The early signs suggest a growing realisation of the urgent need to tackle our global nature crisis, with increasing support for conserving 30% of the planet by 2030. Meanwhile, a recent landmark report commissioned by the UK government highlights how much our economies are embedded in nature and biodiversity, making a compelling case for transformative change to tackle deforestation, ocean pollution and collapsing wildlife populations.
Yet conservation of the world’s increasingly threatened freshwater fish appears to have slipped far down the list of decision-makers’ priorities. A major new report by WWF and 15 other global conservation groups demonstrates why it should be near the top.
Freshwater fish species are dazzlingly diverse and now total 18,075, accounting for more than half of known fish species and a quarter of vertebrate species on Earth. They are essential to the health of the world’s rivers, lakes and wetlands, and to human lives and livelihoods around the globe. Yet they remain undervalued and overlooked.
Often an afterthought in food security discussions, wild freshwater fisheries provide 200 million people with their primary source of animal protein, including vulnerable communities and indigenous people in Africa, Asia and Latin America. Asia accounts for two-thirds of the global wild freshwater catch, with China reporting the largest number worldwide.
It is hard to overstate the importance of this resource in many parts of the world. Africa’s Great Lakes alone produce more than one million tonnes of fish per year in a region where food security is a frequent challenge. If Cambodia’s extraordinarily productive freshwater fisheries failed, it would have to increase its pasture lands by 155% and crop lands by 59% to make up the nutrition shortfall, causing untold damage in the process.
It’s not just food security: fisheries also provide jobs for more than 60 million people, and are worth more than US$38 billion every year. If freshwater fish were a nation, it would be in the top 100 largest economies in the world. This doesn’t include the value of two large industries sustained by freshwater fish. The recreational fishing industry brings pleasure to hundreds of millions of anglers – including 90 million in China – and generates more than US$100 billion annually. And the trade in ornamental fish – the world’s most popular pets – generates US$15-30 billion.
Sadly, more than 80 freshwater fish species have already been declared extinct – including the Chinese paddlefish last year. Today, around one-third of all freshwater species are threatened with extinction. Populations of migratory fish have fallen by 76% since 1970, while the number of individuals from larger species – so called megafish – have crashed 94% in the same period.

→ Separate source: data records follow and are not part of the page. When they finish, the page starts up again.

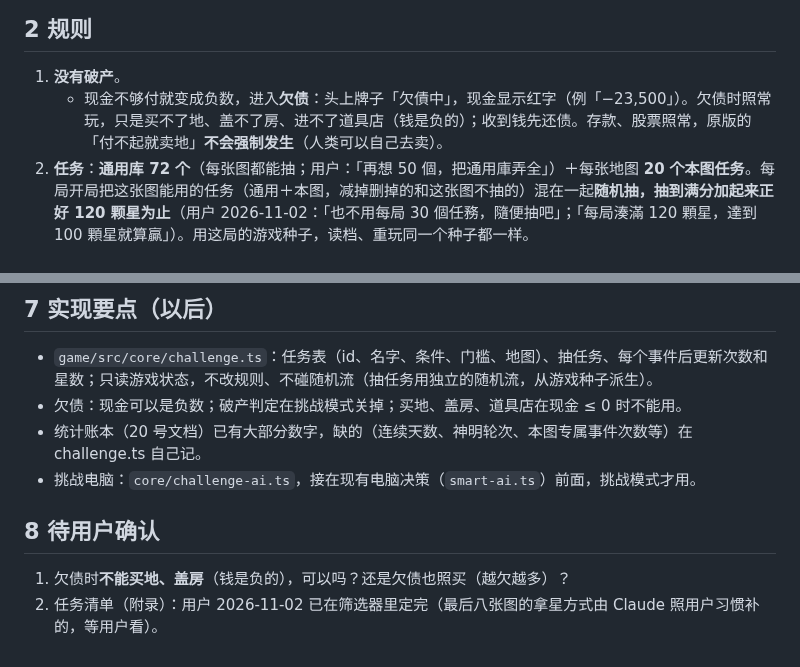
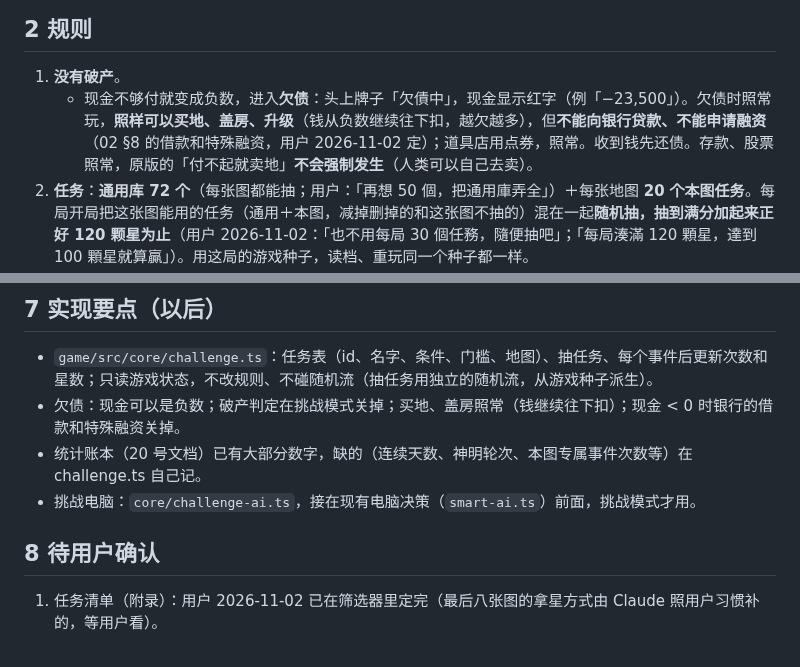
Before and after one commit to iam567/rich4-renew-app, a Markdown page: docs/rules/26-challenge-mode.md, 2 parts joined by grey strips. GitHub-like rendering.

Commit message:
docs: 挑戰模式 — debtors may still buy and build, but get no loans or financing
Co-Authored-By: Claude Opus 5.5 <noreply@anthropic.com>

(mirrored from rich4-renew f5aa304)

```diff
--- a/docs/rules/26-challenge-mode.md
+++ b/docs/rules/26-challenge-mode.md
@@ -36,7 +36,7 @@
 ## 2 规则
 
 1. **没有破产**。
-   - 现金不够付就变成负数，进入**欠债**：头上牌子「欠債中」，现金显示红字（例「−23,500」）。欠债时照常玩，只是买不了地、盖不了房、进不了道具店（钱是负的）；收到钱先还债。存款、股票照常，原版的「付不起就卖地」**不会强制发生**（人类可以自己去卖）。
+   - 现金不够付就变成负数，进入**欠债**：头上牌子「欠債中」，现金显示红字（例「−23,500」）。欠债时照常玩，**照样可以买地、盖房、升级**（钱从负数继续往下扣，越欠越多），但**不能向银行贷款、不能申请融资**（02 §8 的借款和特殊融资，用户 2026-11-02 定）；道具店用点券，照常。收到钱先还债。存款、股票照常，原版的「付不起就卖地」**不会强制发生**（人类可以自己去卖）。
 2. **任务**：**通用库 72 个**（每张图都能抽；用户：「再想 50 個，把通用庫弄全」）＋每张地图 **20 个本图任务**。每局开局把这张图能用的任务（通用＋本图，减掉删掉的和这张图不抽的）混在一起**随机抽，抽到满分加起来正好 120 颗星为止**（用户 2026-11-02：「也不用每局 30 個任務，隨便抽吧」；「每局湊滿 120 顆星，達到 100 顆星就算贏」）。用这局的游戏种子，读档、重玩同一个种子都一样。
    - 每个任务的满分：「一次就 ★」算 1，「一次就 ★★★」和三档的算 3。
    - 抽到 118 或 119 时，下一个 3 星的任务放不下，就跳过它，继续抽到一个 1 星的任务补满；一局大约 50 个任务。
@@ -110,11 +110,10 @@
 ## 7 实现要点（以后）
 
 - `game/src/core/challenge.ts`：任务表（id、名字、条件、门槛、地图）、抽任务、每个事件后更新次数和星数；只读游戏状态，不改规则、不碰随机流（抽任务用独立的随机流，从游戏种子派生）。
-- 欠债：现金可以是负数；破产判定在挑战模式关掉；买地、盖房、道具店在现金 ≤ 0 时不能用。
+- 欠债：现金可以是负数；破产判定在挑战模式关掉；买地、盖房照常（钱继续往下扣）；现金 < 0 时银行的借款和特殊融资关掉。
 - 统计账本（20 号文档）已有大部分数字，缺的（连续天数、神明轮次、本图专属事件次数等）在 challenge.ts 自己记。
 - 挑战电脑：`core/challenge-ai.ts`，接在现有电脑决策（`smart-ai.ts`）前面，挑战模式才用。
 
 ## 8 待用户确认
 
-1. 欠债时**不能买地、盖房**（钱是负的），可以吗？还是欠债也照买（越欠越多）？
-2. 任务清单（附录）：用户 2026-11-02 已在筛选器里定完（最后八张图的拿星方式由 Claude 照用户习惯补的，等用户看）。
+1. 任务清单（附录）：用户 2026-11-02 已在筛选器里定完（最后八张图的拿星方式由 Claude 照用户习惯补的，等用户看）。
```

Below the surface, out of sight and out of mind, freshwater fish are rapidly disappearing. The causes are human: from building on wetlands and floodplains, to poorly planned hydropower dams, over-extraction of water for agriculture, unsustainable fishing, pollution, invasive species, sand mining and climate change. They are down to our longstanding failure to factor rivers, lakes and wetlands into development decisions.
Freshwater biodiversity is declining at twice the rate of that in our oceans or forests. Drastic change is needed but there’s good news – we already have the solutions. The world needs to secure an ambitious global biodiversity agreement later this year in Kunming, China, at the COP15 meeting of the UN Convention on Biological Diversity. Measures should be taken to let rivers flow more naturally; protect and restore critical habitats and species; reduce pollution levels; control the spread of non-native aquatic species; and end overfishing, destructive fishing and unsustainable sand mining. We will also need to protect the world’s remaining free-flowing rivers and remove obsolete dams and barriers.
Securing a comprehensive new deal for nature and people at COP15 will bring life back to our dying rivers, lakes and wetlands. It will also bring many freshwater fish populations back from the brink, securing food and jobs for hundreds of millions, safeguarding iconic species, and enhancing the health of the freshwater ecosystems that underpin so much well-being and prosperity.